=== Task data ===

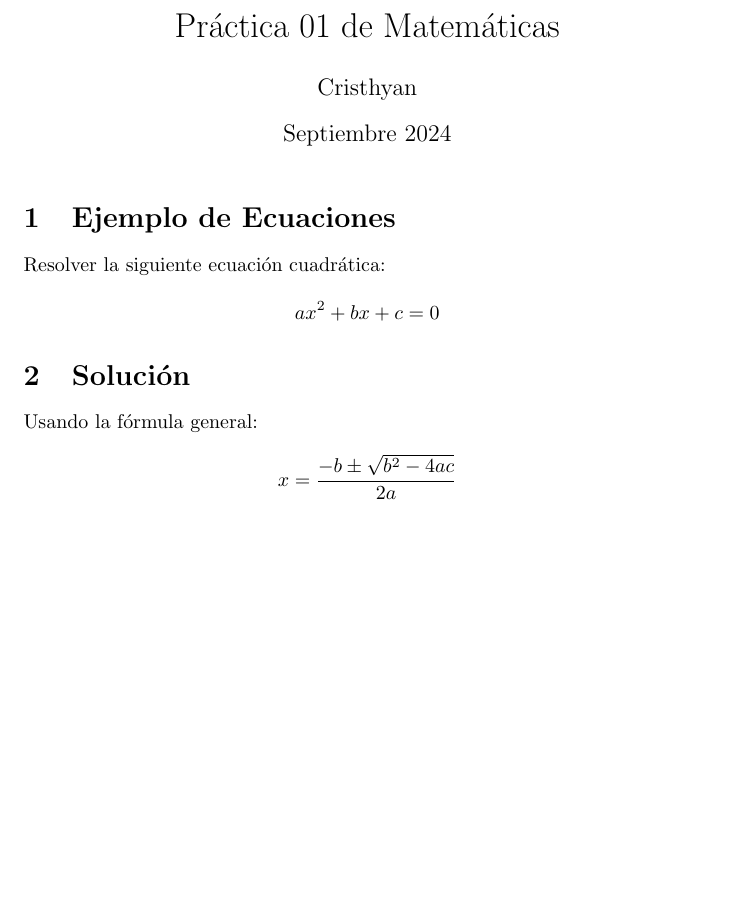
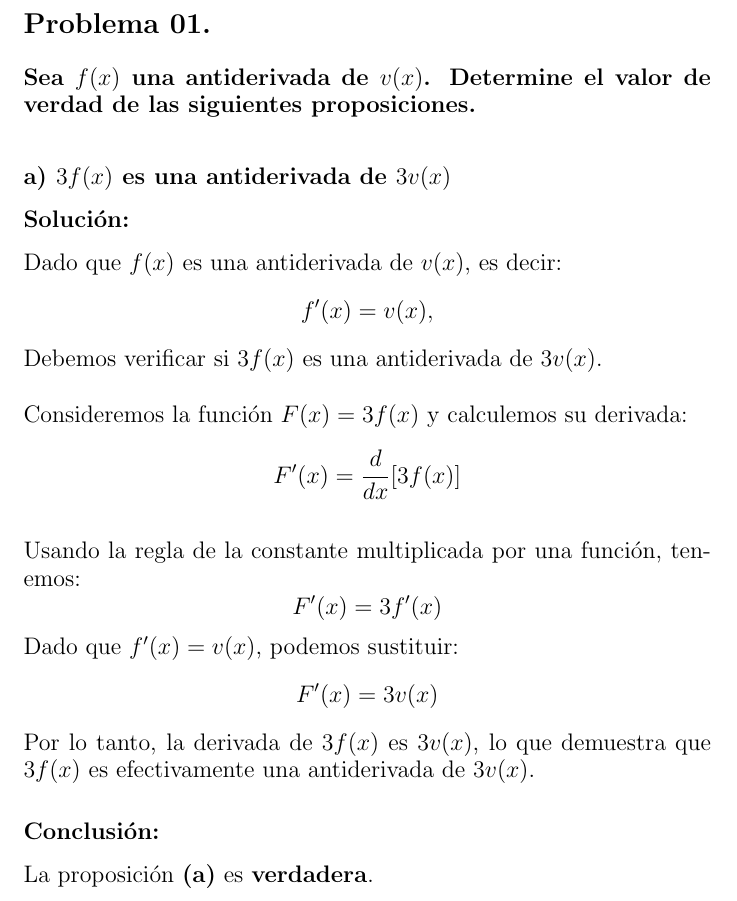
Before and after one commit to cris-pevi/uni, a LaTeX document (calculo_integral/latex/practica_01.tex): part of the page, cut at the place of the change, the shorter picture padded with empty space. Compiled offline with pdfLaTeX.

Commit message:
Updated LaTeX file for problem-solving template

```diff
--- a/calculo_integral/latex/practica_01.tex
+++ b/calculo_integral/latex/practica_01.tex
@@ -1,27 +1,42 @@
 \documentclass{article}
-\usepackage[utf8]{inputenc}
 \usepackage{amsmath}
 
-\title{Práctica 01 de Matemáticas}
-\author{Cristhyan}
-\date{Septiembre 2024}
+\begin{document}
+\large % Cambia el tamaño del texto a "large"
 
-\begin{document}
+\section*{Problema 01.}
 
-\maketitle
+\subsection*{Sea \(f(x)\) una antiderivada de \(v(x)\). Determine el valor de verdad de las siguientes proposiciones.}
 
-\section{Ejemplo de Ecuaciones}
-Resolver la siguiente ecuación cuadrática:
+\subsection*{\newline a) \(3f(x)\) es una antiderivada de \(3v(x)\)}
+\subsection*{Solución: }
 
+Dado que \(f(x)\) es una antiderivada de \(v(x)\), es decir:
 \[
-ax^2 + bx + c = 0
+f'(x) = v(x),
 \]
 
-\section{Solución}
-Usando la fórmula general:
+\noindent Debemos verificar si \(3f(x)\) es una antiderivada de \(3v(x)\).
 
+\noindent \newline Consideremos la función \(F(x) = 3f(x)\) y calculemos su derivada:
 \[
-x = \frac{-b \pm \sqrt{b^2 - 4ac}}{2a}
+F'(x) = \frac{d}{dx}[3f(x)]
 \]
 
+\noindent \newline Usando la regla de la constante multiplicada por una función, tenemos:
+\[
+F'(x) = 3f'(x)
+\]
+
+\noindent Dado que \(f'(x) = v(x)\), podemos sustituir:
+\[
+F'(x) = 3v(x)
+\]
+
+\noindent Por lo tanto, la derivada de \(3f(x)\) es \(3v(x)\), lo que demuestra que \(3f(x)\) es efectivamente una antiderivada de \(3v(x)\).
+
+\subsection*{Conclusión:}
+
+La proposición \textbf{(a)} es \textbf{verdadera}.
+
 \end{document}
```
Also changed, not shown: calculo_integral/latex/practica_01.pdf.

===

◆ Your assignment ◆
Retype the listing above exactly, pictures excluded.

◆ Result for this task ◆
Before and after one commit to cris-pevi/uni, a LaTeX document (calculo_integral/latex/practica_01.tex): part of the page, cut at the place of the change, the shorter picture padded with empty space. Compiled offline with pdfLaTeX.

Commit message:
Updated LaTeX file for problem-solving template

```diff
--- a/calculo_integral/latex/practica_01.tex
+++ b/calculo_integral/latex/practica_01.tex
@@ -1,27 +1,42 @@
 \documentclass{article}
-\usepackage[utf8]{inputenc}
 \usepackage{amsmath}
 
-\title{Práctica 01 de Matemáticas}
-\author{Cristhyan}
-\date{Septiembre 2024}
+\begin{document}
+\large % Cambia el tamaño del texto a "large"
 
-\begin{document}
+\section*{Problema 01.}
 
-\maketitle
+\subsection*{Sea \(f(x)\) una antiderivada de \(v(x)\). Determine el valor de verdad de las siguientes proposiciones.}
 
-\section{Ejemplo de Ecuaciones}
-Resolver la siguiente ecuación cuadrática:
+\subsection*{\newline a) \(3f(x)\) es una antiderivada de \(3v(x)\)}
+\subsection*{Solución: }
 
+Dado que \(f(x)\) es una antiderivada de \(v(x)\), es decir:
 \[
-ax^2 + bx + c = 0
+f'(x) = v(x),
 \]
 
-\section{Solución}
-Usando la fórmula general:
+\noindent Debemos verificar si \(3f(x)\) es una antiderivada de \(3v(x)\).
 
+\noindent \newline Consideremos la función \(F(x) = 3f(x)\) y calculemos su derivada:
 \[
-x = \frac{-b \pm \sqrt{b^2 - 4ac}}{2a}
+F'(x) = \frac{d}{dx}[3f(x)]
 \]
 
+\noindent \newline Usando la regla de la constante multiplicada por una función, tenemos:
+\[
+F'(x) = 3f'(x)
+\]
+
+\noindent Dado que \(f'(x) = v(x)\), podemos sustituir:
+\[
+F'(x) = 3v(x)
+\]
+
+\noindent Por lo tanto, la derivada de \(3f(x)\) es \(3v(x)\), lo que demuestra que \(3f(x)\) es efectivamente una antiderivada de \(3v(x)\).
+
+\subsection*{Conclusión:}
+
+La proposición \textbf{(a)} es \textbf{verdadera}.
+
 \end{document}
```
Also changed, not shown: calculo_integral/latex/practica_01.pdf.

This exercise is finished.